Available records START

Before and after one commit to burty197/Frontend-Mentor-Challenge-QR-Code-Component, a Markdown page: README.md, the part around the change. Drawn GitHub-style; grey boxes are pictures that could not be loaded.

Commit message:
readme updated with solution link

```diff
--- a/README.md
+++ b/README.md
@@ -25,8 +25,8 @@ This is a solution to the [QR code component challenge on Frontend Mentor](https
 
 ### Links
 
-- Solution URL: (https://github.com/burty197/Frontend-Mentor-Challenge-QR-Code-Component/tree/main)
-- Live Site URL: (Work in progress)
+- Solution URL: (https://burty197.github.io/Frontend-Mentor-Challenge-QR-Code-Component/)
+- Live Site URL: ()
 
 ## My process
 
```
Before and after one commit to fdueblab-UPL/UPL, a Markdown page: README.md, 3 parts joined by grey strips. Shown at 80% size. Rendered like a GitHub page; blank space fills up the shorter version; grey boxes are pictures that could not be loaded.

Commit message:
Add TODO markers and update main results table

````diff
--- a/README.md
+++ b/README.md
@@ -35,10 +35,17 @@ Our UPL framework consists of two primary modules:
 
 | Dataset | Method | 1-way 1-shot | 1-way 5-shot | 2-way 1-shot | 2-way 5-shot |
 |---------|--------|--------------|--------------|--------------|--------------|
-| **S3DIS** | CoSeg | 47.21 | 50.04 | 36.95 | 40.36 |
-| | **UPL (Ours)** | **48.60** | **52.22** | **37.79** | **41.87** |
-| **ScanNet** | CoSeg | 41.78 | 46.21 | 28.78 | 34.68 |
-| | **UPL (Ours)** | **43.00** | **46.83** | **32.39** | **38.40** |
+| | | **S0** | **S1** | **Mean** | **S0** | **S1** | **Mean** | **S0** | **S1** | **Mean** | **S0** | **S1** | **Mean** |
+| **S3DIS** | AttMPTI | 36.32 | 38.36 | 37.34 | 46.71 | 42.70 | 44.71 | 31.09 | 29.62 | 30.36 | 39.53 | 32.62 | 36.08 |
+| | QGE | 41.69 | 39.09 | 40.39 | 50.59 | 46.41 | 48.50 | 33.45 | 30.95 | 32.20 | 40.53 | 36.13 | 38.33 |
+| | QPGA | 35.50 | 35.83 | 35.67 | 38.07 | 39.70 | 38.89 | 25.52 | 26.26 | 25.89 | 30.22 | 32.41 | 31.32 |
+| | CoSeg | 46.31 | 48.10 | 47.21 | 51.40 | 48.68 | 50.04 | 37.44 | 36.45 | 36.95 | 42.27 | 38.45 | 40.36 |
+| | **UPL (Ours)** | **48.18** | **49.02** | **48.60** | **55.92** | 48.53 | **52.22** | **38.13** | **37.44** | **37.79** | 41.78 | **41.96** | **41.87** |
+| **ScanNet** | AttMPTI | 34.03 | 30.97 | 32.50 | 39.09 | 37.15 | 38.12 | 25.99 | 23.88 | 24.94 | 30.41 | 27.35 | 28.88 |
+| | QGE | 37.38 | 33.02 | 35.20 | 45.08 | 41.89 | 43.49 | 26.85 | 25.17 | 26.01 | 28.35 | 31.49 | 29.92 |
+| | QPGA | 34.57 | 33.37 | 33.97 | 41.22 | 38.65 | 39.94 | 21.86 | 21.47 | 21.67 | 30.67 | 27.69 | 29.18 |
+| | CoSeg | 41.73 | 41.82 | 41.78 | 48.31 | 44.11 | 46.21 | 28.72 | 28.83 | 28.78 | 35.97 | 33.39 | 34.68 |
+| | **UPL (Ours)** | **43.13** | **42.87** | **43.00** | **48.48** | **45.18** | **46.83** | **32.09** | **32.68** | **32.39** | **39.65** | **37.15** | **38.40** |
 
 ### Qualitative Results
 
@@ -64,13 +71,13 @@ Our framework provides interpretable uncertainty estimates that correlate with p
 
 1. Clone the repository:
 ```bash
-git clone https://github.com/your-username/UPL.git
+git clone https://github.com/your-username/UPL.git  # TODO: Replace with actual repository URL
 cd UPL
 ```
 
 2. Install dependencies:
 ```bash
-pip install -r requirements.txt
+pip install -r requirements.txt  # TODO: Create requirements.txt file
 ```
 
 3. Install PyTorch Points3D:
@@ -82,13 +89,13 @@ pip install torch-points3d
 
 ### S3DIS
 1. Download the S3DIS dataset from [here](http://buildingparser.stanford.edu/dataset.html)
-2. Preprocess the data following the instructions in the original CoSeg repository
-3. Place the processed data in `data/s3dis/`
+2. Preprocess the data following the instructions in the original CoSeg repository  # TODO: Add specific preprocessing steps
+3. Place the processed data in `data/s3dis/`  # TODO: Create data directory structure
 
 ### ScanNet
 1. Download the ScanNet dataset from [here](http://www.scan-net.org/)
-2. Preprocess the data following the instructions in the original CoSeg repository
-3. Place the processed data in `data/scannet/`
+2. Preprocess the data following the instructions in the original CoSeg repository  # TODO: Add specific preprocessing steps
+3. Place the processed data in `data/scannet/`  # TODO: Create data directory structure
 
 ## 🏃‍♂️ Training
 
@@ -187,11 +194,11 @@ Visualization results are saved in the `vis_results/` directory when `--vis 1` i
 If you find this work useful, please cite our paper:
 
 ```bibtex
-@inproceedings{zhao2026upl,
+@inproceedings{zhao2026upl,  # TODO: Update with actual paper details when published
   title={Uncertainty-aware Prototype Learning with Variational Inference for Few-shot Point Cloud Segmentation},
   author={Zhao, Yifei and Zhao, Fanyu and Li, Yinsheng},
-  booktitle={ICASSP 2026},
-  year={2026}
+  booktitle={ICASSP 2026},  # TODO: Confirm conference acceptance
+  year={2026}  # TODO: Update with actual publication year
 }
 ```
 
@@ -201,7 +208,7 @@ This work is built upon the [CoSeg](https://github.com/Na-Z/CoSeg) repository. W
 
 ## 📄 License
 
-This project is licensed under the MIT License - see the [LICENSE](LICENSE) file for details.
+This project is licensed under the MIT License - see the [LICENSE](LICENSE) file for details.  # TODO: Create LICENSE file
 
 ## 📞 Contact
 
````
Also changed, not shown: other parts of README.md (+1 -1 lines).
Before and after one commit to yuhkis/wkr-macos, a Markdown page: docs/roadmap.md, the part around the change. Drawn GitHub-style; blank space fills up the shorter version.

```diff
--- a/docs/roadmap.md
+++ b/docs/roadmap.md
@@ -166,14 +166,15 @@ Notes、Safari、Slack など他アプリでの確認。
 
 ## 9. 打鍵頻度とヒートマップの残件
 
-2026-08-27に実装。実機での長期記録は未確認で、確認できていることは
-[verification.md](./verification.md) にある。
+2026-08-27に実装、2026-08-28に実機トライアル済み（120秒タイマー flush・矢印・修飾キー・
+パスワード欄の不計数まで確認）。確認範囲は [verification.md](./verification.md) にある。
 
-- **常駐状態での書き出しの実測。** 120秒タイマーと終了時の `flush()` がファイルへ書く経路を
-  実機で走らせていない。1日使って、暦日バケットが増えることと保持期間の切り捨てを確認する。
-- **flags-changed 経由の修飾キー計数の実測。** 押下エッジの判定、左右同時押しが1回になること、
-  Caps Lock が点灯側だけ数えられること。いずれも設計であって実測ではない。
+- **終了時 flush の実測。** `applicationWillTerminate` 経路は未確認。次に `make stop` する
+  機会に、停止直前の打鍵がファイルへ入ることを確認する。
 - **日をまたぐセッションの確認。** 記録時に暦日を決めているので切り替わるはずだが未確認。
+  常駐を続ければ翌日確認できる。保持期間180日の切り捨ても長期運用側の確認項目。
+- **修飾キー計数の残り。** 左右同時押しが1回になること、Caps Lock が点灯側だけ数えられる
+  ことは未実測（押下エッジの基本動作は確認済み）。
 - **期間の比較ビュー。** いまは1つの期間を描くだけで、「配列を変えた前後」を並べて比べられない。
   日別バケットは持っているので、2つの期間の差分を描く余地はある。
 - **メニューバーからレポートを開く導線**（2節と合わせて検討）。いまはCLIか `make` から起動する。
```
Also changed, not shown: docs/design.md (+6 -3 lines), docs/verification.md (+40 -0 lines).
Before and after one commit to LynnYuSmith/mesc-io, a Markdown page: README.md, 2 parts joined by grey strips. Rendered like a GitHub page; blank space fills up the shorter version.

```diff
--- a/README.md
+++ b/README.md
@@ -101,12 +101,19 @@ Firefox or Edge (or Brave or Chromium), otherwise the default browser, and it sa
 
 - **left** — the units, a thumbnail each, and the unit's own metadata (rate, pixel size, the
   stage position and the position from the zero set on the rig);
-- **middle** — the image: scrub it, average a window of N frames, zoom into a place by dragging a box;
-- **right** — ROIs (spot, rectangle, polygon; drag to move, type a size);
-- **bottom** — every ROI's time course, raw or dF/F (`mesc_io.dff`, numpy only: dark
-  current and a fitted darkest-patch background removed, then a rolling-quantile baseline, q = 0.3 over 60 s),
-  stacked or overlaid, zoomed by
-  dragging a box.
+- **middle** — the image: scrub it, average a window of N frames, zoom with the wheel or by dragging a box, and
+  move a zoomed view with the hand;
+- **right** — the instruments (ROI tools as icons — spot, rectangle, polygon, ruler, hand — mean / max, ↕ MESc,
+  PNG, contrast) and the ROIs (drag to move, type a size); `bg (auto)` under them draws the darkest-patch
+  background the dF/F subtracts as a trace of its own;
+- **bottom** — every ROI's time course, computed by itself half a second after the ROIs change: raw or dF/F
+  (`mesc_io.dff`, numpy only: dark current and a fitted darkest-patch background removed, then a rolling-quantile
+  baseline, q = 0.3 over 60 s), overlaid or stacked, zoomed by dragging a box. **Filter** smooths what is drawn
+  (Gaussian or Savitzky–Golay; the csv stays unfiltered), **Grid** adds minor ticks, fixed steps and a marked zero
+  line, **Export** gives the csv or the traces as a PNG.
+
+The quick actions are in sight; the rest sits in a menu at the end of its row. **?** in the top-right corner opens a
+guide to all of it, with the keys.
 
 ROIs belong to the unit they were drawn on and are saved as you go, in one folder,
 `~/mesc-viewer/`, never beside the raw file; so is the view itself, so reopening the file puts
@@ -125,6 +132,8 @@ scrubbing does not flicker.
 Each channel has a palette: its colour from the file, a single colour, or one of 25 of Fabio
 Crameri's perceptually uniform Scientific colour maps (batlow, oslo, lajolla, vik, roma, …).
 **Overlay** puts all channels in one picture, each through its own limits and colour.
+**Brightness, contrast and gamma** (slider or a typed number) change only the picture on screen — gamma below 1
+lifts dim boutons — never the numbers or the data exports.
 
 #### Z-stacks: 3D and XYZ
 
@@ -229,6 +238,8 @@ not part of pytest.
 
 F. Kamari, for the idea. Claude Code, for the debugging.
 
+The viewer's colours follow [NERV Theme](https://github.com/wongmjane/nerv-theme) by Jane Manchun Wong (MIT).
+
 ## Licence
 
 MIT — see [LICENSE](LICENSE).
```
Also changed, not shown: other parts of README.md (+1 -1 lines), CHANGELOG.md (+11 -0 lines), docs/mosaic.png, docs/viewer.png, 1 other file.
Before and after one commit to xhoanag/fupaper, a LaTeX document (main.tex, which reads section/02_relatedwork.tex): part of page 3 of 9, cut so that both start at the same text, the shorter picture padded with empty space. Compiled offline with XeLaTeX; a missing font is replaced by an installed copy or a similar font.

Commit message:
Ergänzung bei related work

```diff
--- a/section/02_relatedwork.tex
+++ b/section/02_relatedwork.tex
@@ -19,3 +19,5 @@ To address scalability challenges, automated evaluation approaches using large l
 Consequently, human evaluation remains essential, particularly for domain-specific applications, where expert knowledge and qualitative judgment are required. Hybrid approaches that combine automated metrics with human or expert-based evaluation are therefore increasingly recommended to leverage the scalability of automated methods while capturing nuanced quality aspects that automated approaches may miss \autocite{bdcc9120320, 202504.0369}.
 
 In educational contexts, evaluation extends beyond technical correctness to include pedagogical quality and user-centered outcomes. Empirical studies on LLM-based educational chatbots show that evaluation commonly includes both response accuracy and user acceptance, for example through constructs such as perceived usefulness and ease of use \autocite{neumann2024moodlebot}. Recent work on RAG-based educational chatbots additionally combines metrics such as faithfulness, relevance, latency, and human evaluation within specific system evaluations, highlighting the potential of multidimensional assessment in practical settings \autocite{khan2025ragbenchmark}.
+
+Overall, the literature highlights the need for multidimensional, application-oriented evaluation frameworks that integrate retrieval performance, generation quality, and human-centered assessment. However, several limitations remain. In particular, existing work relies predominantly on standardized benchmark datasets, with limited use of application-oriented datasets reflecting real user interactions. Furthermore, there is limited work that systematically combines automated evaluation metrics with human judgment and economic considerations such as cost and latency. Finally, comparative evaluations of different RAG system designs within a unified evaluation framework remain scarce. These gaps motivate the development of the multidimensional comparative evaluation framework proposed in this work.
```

Available records END

Determine how many lines in the entries above contain the word "docs", and respond with the number alone.

■ Result
5